MM sculpture Calicut
failed in one main object if I do not succeed in arousing a feeling of interest on many points whereon I have necessarily touched, but briefly in this work." He added “Many things I would no doubt find wherein my knowledge was defective , and many more still in which fuller investigation would through new, and perhaps altogether different light on what seems plain enough now”.

A wonderful man, all in all. I only hope that the people of Malabar will continue to prove that they deserved him and I do hope they do more to remember him. There is a road  in Tellicherry, the town up north, where he had served, carrying his name but William Logan's presence was not very much visible anywhere in Calicut, save for an alcoholic bar with his name in the local 5 star hotel and recently a nice sculpture of the famous Malabar manual.

Himmat Sept 22, 1978 – William Logan Bio – DLH
A Short Account of the Laccadive Islands and Minicoy By R. H. Ellis
Tenancy legislation in Malabar - VV Kunhikrishnan
A study in the agrarian relations of Malabar – Dr KKN Kurup
Malabar manual – Malabar gazetteers (2000)
Kozhikodinte Paithrukam – TB Seluraj
The Collector of Malabar - John Logan Marjoribanks, Our valour, Clan Logan society, vol 3 issue 1, Jan 2008

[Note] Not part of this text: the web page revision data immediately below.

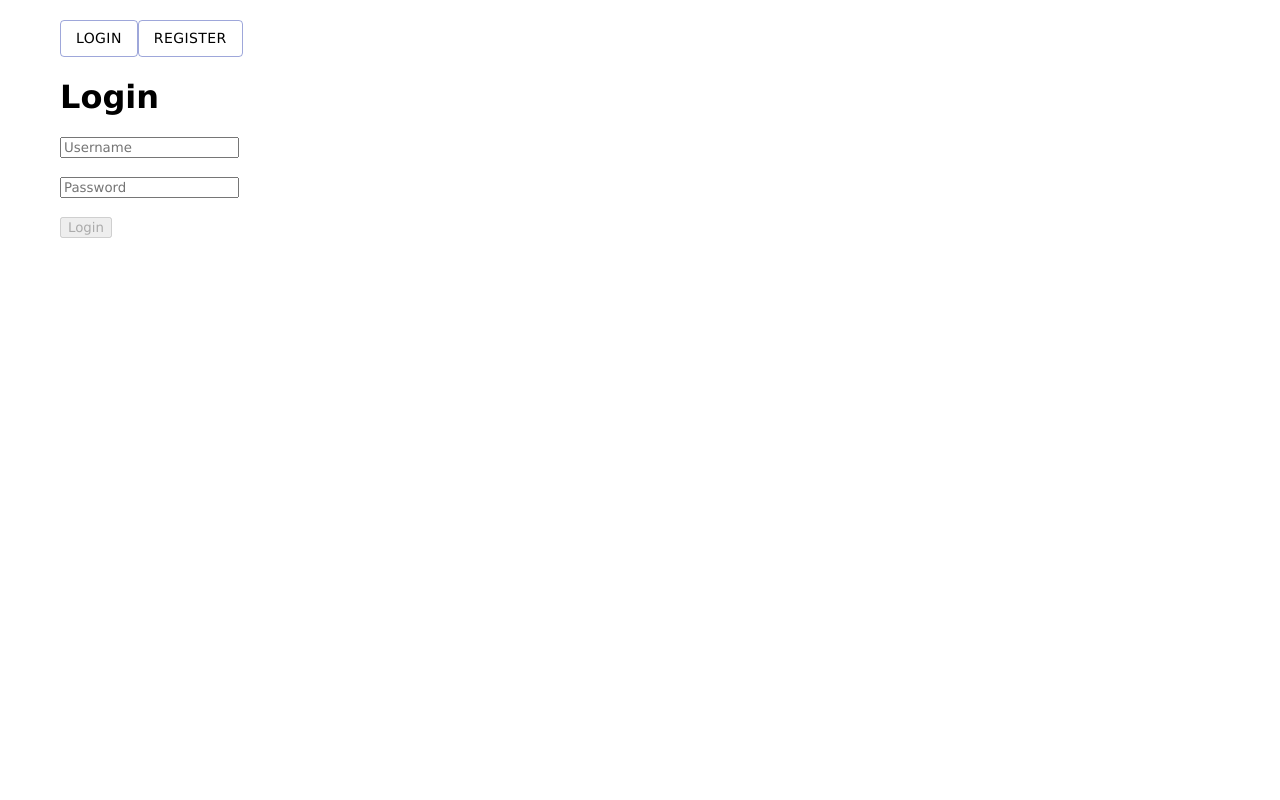
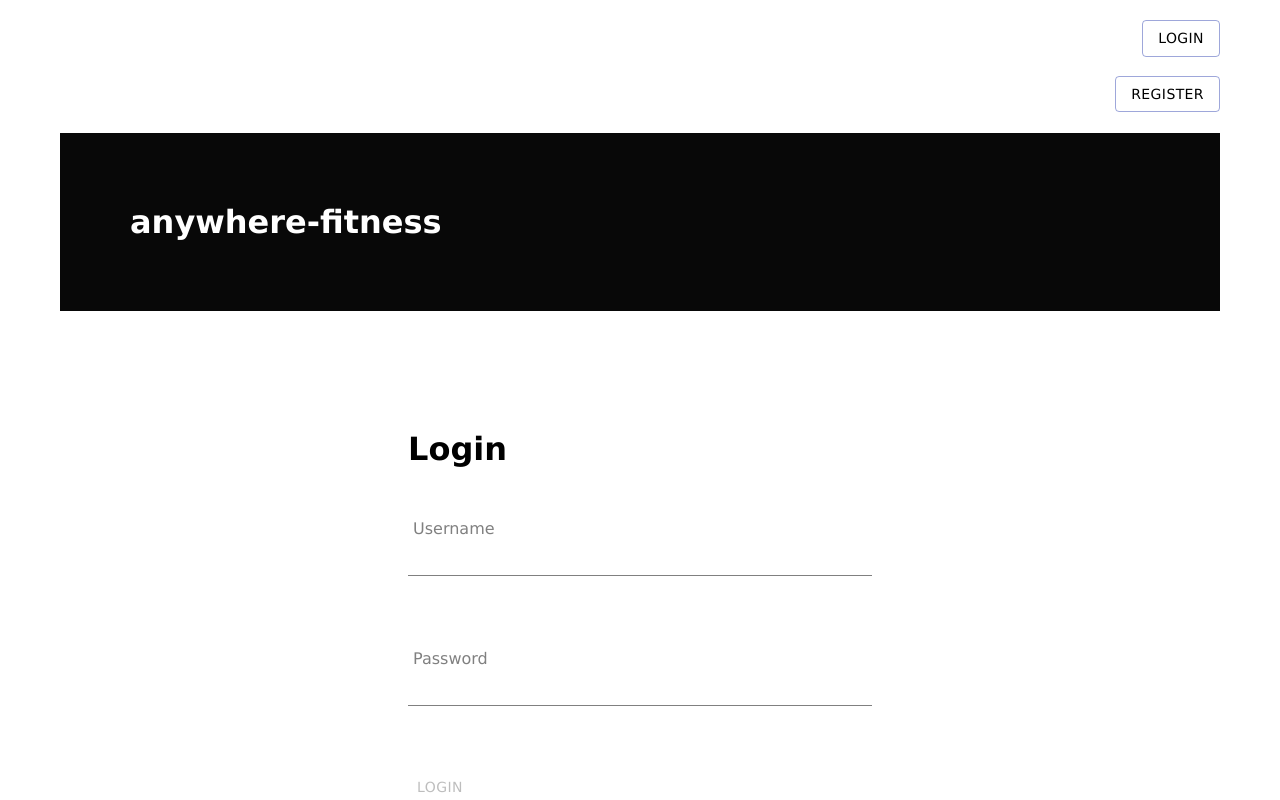
Before and after one commit to ChristopherHarwell/Anywhere-Fitness-Front-End, a React (Create React App) app: page /login in a window 1280 px wide. Shown: the top 800 px of the page. Built offline with nearby package versions, Linux system fonts and the light colour scheme.

Commit message:
login and register styles near complete

```diff
--- a/src/App.css
+++ b/src/App.css
@@ -1,6 +1,7 @@
 body {
   font-family: 'Open Sans Condensed';
   padding: 20px 60px;
+
 }
 
 a {
--- a/src/App.js
+++ b/src/App.js
@@ -3,24 +3,22 @@ import { connect } from "react-redux";
 import { workoutAction } from "./state/actions/index.js";
 import Workouts from "./components/banner/Workouts.js";
 import "./App.css";
-
+import Footer from "./components/footer/footer"
+import PrivateRoute from "./utils/PrivateRoute.js";
+import Header from "./components/header/header";
+import { Route } from "react-router-dom";
 import Login from "./components/login/login";
 import Register from "./components/register/register";
-import "./App.css";
-import PrivateRoute from "./utils/PrivateRoute.js";
-import { Link, Route } from "react-router-dom";
-import { Button } from "@material-ui/core";
 
 function App(props) {
+
   return (
     <div className="App">
-      <Button variant="outlined" color="primary">
-        <Link to="/login">Login</Link>
-      </Button>
-
-      <Button variant="outlined" color="primary">
-        <Link to="/Register">Register</Link>
-      </Button>
+      <Header/>
+      <br/>
+      <br/>
+      <br/>
+      <br/>
 
       <PrivateRoute exact path="/workouts">
         {"//TODO add path based on API url"}
@@ -33,6 +31,11 @@ function App(props) {
       <Route path="/register">
         <Register />
       </Route>
+      <br/>
+      <br/>
+      <br/>
+      <br/>
+      <Footer/>
     </div>
   );
 }
--- /dev/null
+++ b/src/components/footer/footer-styles.scss
@@ -0,0 +1,14 @@
+.footer-title {
+    text-align: start;
+    padding: 70px;
+    color: white;
+    background-color: rgba(8,8,8, 0.9);
+}
+
+.nav-buttons {
+    display: flex;
+    justify-content: center;
+    align-items: center;
+    flex-direction: column;
+
+}
--- /dev/null
+++ b/src/components/footer/footer.jsx
@@ -0,0 +1,17 @@
+import React from "react";
+import "./footer-styles.scss";
+
+
+function Footer() {
+  return (
+    <div>
+ <h1 className="footer-title">anywhere-fitness</h1>
+
+
+
+
+    </div>
+  );
+}
+
+export default Footer;
--- /dev/null
+++ b/src/components/header/header-styles.scss
@@ -0,0 +1,11 @@
+.header-title {
+    text-align: start;
+    padding: 70px;
+    color: white;
+    background-color: rgb(8,8,8);
+}
+
+.nav-buttons {
+    display: flex;
+    align-items: flex-end;
+}
--- /dev/null
+++ b/src/components/header/header.jsx
@@ -0,0 +1,42 @@
+import React from "react";
+import { Link } from "react-router-dom";
+import { Button } from "@material-ui/core";
+
+import "./header-styles.scss";
+
+function Header() {
+  return (
+    <div >
+
+
+    <div className="nav-buttons">
+
+          <Button
+          variant="outlined"
+          color="primary"
+          >
+            <Link
+            className="nav-button"
+            to="/login"
+            >
+            Login
+            </Link>
+          </Button>
+          <br/>
+
+          <Button variant="outlined" color="primary">
+            <Link className="nav-button" to="/Register">Register</Link>
+          </Button>
+
+    </div>
+
+          <h1 className="header-title">
+            anywhere-fitness
+          </h1>
+
+
+    </div>
+  );
+}
+
+export default Header;
--- a/src/components/login/login.jsx
+++ b/src/components/login/login.jsx
@@ -3,6 +3,8 @@ import * as yup from "yup";
 import loginSchema from "../../validation/loginSchema";
 import axios from "axios";
 import "./login.styles.scss";
+import FormInput from "../form-input/form-input"
+import Button from "@material-ui/core/Button";
 
 function Login(props) {
   const [buttonDisabled, setButtonDisabled] = useState(true);
@@ -66,43 +68,46 @@ function Login(props) {
   };
 
   return (
-    <form onSubmit={formSubmit}>
-      <div className="sign-in">
-        <h1 className="title">Login</h1>
-        <label>
+    <div className="sign-up">
+    <h1 className="title">Login</h1>
+    <br/>
+    <form className="login-form" onSubmit={formSubmit}>
+
+
+
           {errors.username.length > 0 ? (
             <p style={{ color: "red" }}>{errors.username}</p>
           ) : null}
-          <input
+          <FormInput
             type="text"
             name="username"
-            placeholder="Username"
+            label="Username"
             value={formState.username}
-            onChange={inputChange}
+            inputChange={inputChange}
           />
-        </label>
+
         <br />
         <br />
-        <label>
+
           {errors.password.length > 0 ? (
             <p style={{ color: "red" }}>{errors.password}</p>
           ) : null}
-          <input
+          <FormInput
             type="password"
             name="password"
-            placeholder="Password"
+            label="Password"
             value={formState.password}
-            onChange={inputChange}
+            inputChange={inputChange}
           />
-        </label>
+
         <br />
         <br />
-        <button onClick={formSubmit} disabled={buttonDisabled}>
+
+    </form>
+    <Button onClick={formSubmit} disabled={buttonDisabled}>
           Login
-        </button>
-
-      </div>
-    </form>
+        </Button>
+</div>
   );
 }
 
--- a/src/components/login/login.styles.scss
+++ b/src/components/login/login.styles.scss
@@ -0,0 +1,4 @@
+.login-form {
+    display: flex;
+    flex-direction: column;
+}
--- a/src/components/register/register.jsx
+++ b/src/components/register/register.jsx
@@ -6,9 +6,6 @@ import { useHistory } from "react-router-dom";
 import './register.styles.scss';
 import FormInput from "../form-input/form-input";
 import Button from "@material-ui/core/Button";
-
-
-
 
 
 function Register() {
@@ -78,14 +75,9 @@ function Register() {
 
   return (
     <div className="sign-up">
-
       <h1 className="title">Register</h1>
             <br/>
-
         <form className="sign-up-form">
-
-
-
           {errors.first_name.length > 0 ? (
             <p style={{ color: "red" }}>{errors.first_name}</p>
           ) : null}
@@ -169,17 +161,16 @@ function Register() {
             <br/>
             <br/>
         <div className="reg-instructor-radio">
-
         <div className="radio">
           <label>
-            <input type="radio" value="option1"/>
+            <input type="radio" value="student"/>
             Fitness Student
           </label>
         </div>
         <br/>
         <div className="radio">
           <label>
-            <input type="radio" value="option2" />
+            <input type="radio" value="trainer" />
             Fitness Trainer
           </label>
         </div>
--- a/src/components/register/register.styles.scss
+++ b/src/components/register/register.styles.scss
@@ -1,5 +1,6 @@
 * {
-    font-family: 'Lucida Sans Unicode'
+    font-family: 'Lucida Sans Unicode';
+
 }
 
 .sign-up {
@@ -10,8 +11,8 @@
 .sign-up-form {
     display: flex;
     flex-direction: column;
+    align-items: stretch;
 
-    align-items: stretch;
 }
 
 .reg-instructor {
@@ -19,14 +20,8 @@
   background-color: rgba(238,238,238, .3);
 }
 
-.reg-instructor-checkbox {
+.reg-instructor-radio {
     display: flex;
     flex-direction: row;
     justify-content: center;
 }
-
-.button {
-    background-color: white;
-    color: black;
-    border: 2px solid rgb(244,67,54);
-}
```
Lines whose indentation alone changed are shown as unchanged.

Reston - a village in Coldingham parish, Berwickshire, near the right bank of Eye Water, with a station on the North British railway at the junction of the Berwickshire branch, 8¾ miles NE of Duns, 11¼ NW of Berwick, and 46½ ESE of Edinburgh. It has a post and telegraph office under Ayton, an inn, a market cross, a public school, and a Free church (1880; 260 sittings), erected at a cost of £1150. Pop. (1881) 321.—Ord. Sur., sh. 34, 1864.

MM sculpture - Midhun Chunakara
Logan - KKN Kurup